Data entries:
══════════
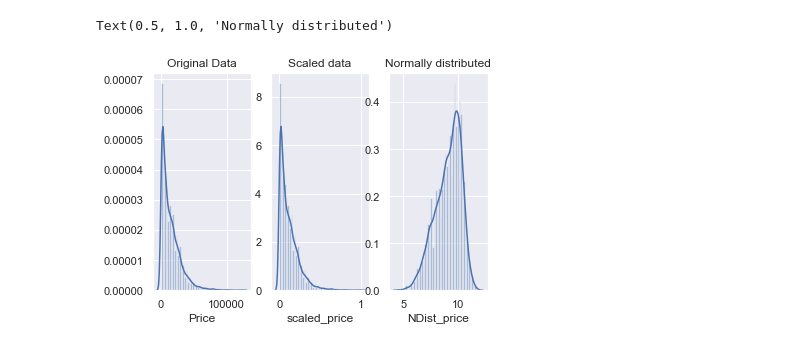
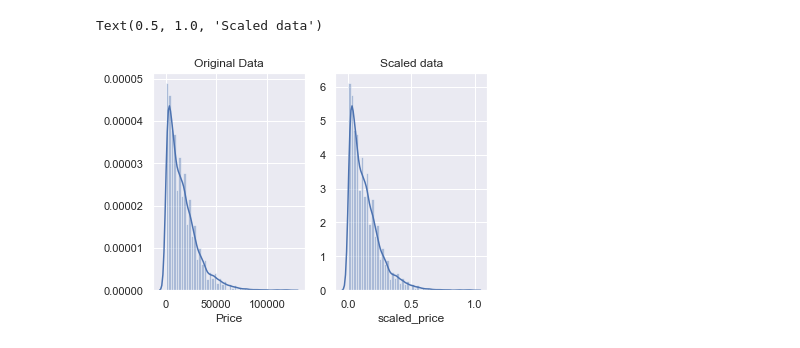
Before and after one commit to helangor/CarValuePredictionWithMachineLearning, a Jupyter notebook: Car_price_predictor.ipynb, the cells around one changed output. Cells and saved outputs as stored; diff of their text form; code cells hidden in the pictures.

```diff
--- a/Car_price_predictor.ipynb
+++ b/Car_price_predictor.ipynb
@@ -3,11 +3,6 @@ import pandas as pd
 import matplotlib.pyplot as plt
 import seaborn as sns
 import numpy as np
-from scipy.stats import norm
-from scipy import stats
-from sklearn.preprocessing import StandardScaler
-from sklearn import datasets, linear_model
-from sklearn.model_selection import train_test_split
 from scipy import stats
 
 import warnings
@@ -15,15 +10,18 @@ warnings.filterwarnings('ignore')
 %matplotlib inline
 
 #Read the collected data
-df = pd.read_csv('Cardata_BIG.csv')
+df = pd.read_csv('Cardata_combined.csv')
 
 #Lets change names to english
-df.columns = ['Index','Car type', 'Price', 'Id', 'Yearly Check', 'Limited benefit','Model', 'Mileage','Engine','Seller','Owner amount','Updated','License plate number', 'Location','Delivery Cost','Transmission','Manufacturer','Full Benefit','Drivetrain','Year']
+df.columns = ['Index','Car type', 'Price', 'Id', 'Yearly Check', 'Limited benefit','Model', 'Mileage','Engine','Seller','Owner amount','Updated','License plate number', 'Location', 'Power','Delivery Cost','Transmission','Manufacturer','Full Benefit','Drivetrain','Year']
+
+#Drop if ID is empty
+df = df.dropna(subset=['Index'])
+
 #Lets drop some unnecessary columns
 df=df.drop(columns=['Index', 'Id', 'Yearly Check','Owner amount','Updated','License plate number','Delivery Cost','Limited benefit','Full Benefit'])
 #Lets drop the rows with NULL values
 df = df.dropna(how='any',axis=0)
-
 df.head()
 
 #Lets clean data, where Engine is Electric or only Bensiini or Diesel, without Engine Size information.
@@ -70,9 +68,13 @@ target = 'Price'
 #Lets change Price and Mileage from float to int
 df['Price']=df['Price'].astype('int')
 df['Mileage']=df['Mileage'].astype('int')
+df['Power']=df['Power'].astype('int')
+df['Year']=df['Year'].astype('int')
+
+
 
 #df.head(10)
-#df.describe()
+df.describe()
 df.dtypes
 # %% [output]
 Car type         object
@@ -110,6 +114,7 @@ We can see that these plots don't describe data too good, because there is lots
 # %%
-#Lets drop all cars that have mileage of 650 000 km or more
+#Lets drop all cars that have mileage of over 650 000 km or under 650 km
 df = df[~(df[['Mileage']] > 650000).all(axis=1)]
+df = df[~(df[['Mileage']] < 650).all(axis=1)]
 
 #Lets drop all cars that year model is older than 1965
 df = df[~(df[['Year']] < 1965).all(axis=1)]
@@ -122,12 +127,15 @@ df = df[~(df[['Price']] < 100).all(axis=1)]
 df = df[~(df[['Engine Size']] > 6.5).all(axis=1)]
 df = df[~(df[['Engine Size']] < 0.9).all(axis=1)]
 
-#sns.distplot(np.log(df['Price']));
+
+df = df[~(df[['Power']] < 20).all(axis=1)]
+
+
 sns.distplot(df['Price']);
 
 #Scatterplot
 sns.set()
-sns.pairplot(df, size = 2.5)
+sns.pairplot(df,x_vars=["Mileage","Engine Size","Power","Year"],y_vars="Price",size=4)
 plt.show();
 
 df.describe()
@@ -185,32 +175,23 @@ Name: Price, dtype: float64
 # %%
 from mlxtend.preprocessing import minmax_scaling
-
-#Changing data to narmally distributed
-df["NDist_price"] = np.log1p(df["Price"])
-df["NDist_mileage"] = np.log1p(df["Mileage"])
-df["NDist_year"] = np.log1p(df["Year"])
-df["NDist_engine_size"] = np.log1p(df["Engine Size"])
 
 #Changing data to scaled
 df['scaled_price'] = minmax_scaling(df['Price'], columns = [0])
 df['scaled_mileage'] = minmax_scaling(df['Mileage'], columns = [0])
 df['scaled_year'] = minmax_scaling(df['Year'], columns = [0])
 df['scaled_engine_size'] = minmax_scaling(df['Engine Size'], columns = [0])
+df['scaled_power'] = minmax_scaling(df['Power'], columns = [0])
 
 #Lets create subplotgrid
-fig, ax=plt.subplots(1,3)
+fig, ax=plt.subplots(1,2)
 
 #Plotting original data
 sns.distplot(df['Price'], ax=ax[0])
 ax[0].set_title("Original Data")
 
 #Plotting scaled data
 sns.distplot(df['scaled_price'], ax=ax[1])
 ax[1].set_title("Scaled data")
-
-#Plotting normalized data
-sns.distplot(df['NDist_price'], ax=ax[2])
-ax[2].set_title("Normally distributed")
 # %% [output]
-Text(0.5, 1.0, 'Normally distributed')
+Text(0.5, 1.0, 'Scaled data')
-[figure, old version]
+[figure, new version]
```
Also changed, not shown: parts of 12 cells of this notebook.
══════════
▶ [ASSIGNMENT]:
Every line above should be printed again word for word, without its pictures.

▶ [WRITTEN ANSWER]:
Before and after one commit to helangor/CarValuePredictionWithMachineLearning, a Jupyter notebook: Car_price_predictor.ipynb, the cells around one changed output. Cells and saved outputs as stored; diff of their text form; code cells hidden in the pictures.

```diff
--- a/Car_price_predictor.ipynb
+++ b/Car_price_predictor.ipynb
@@ -3,11 +3,6 @@ import pandas as pd
 import matplotlib.pyplot as plt
 import seaborn as sns
 import numpy as np
-from scipy.stats import norm
-from scipy import stats
-from sklearn.preprocessing import StandardScaler
-from sklearn import datasets, linear_model
-from sklearn.model_selection import train_test_split
 from scipy import stats
 
 import warnings
@@ -15,15 +10,18 @@ warnings.filterwarnings('ignore')
 %matplotlib inline
 
 #Read the collected data
-df = pd.read_csv('Cardata_BIG.csv')
+df = pd.read_csv('Cardata_combined.csv')
 
 #Lets change names to english
-df.columns = ['Index','Car type', 'Price', 'Id', 'Yearly Check', 'Limited benefit','Model', 'Mileage','Engine','Seller','Owner amount','Updated','License plate number', 'Location','Delivery Cost','Transmission','Manufacturer','Full Benefit','Drivetrain','Year']
+df.columns = ['Index','Car type', 'Price', 'Id', 'Yearly Check', 'Limited benefit','Model', 'Mileage','Engine','Seller','Owner amount','Updated','License plate number', 'Location', 'Power','Delivery Cost','Transmission','Manufacturer','Full Benefit','Drivetrain','Year']
+
+#Drop if ID is empty
+df = df.dropna(subset=['Index'])
+
 #Lets drop some unnecessary columns
 df=df.drop(columns=['Index', 'Id', 'Yearly Check','Owner amount','Updated','License plate number','Delivery Cost','Limited benefit','Full Benefit'])
 #Lets drop the rows with NULL values
 df = df.dropna(how='any',axis=0)
-
 df.head()
 
 #Lets clean data, where Engine is Electric or only Bensiini or Diesel, without Engine Size information.
@@ -70,9 +68,13 @@ target = 'Price'
 #Lets change Price and Mileage from float to int
 df['Price']=df['Price'].astype('int')
 df['Mileage']=df['Mileage'].astype('int')
+df['Power']=df['Power'].astype('int')
+df['Year']=df['Year'].astype('int')
+
+
 
 #df.head(10)
-#df.describe()
+df.describe()
 df.dtypes
 # %% [output]
 Car type         object
@@ -110,6 +114,7 @@ We can see that these plots don't describe data too good, because there is lots
 # %%
-#Lets drop all cars that have mileage of 650 000 km or more
+#Lets drop all cars that have mileage of over 650 000 km or under 650 km
 df = df[~(df[['Mileage']] > 650000).all(axis=1)]
+df = df[~(df[['Mileage']] < 650).all(axis=1)]
 
 #Lets drop all cars that year model is older than 1965
 df = df[~(df[['Year']] < 1965).all(axis=1)]
@@ -122,12 +127,15 @@ df = df[~(df[['Price']] < 100).all(axis=1)]
 df = df[~(df[['Engine Size']] > 6.5).all(axis=1)]
 df = df[~(df[['Engine Size']] < 0.9).all(axis=1)]
 
-#sns.distplot(np.log(df['Price']));
+
+df = df[~(df[['Power']] < 20).all(axis=1)]
+
+
 sns.distplot(df['Price']);
 
 #Scatterplot
 sns.set()
-sns.pairplot(df, size = 2.5)
+sns.pairplot(df,x_vars=["Mileage","Engine Size","Power","Year"],y_vars="Price",size=4)
 plt.show();
 
 df.describe()
@@ -185,32 +175,23 @@ Name: Price, dtype: float64
 # %%
 from mlxtend.preprocessing import minmax_scaling
-
-#Changing data to narmally distributed
-df["NDist_price"] = np.log1p(df["Price"])
-df["NDist_mileage"] = np.log1p(df["Mileage"])
-df["NDist_year"] = np.log1p(df["Year"])
-df["NDist_engine_size"] = np.log1p(df["Engine Size"])
 
 #Changing data to scaled
 df['scaled_price'] = minmax_scaling(df['Price'], columns = [0])
 df['scaled_mileage'] = minmax_scaling(df['Mileage'], columns = [0])
 df['scaled_year'] = minmax_scaling(df['Year'], columns = [0])
 df['scaled_engine_size'] = minmax_scaling(df['Engine Size'], columns = [0])
+df['scaled_power'] = minmax_scaling(df['Power'], columns = [0])
 
 #Lets create subplotgrid
-fig, ax=plt.subplots(1,3)
+fig, ax=plt.subplots(1,2)
 
 #Plotting original data
 sns.distplot(df['Price'], ax=ax[0])
 ax[0].set_title("Original Data")
 
 #Plotting scaled data
 sns.distplot(df['scaled_price'], ax=ax[1])
 ax[1].set_title("Scaled data")
-
-#Plotting normalized data
-sns.distplot(df['NDist_price'], ax=ax[2])
-ax[2].set_title("Normally distributed")
 # %% [output]
-Text(0.5, 1.0, 'Normally distributed')
+Text(0.5, 1.0, 'Scaled data')
-[figure, old version]
+[figure, new version]
```
Also changed, not shown: parts of 12 cells of this notebook.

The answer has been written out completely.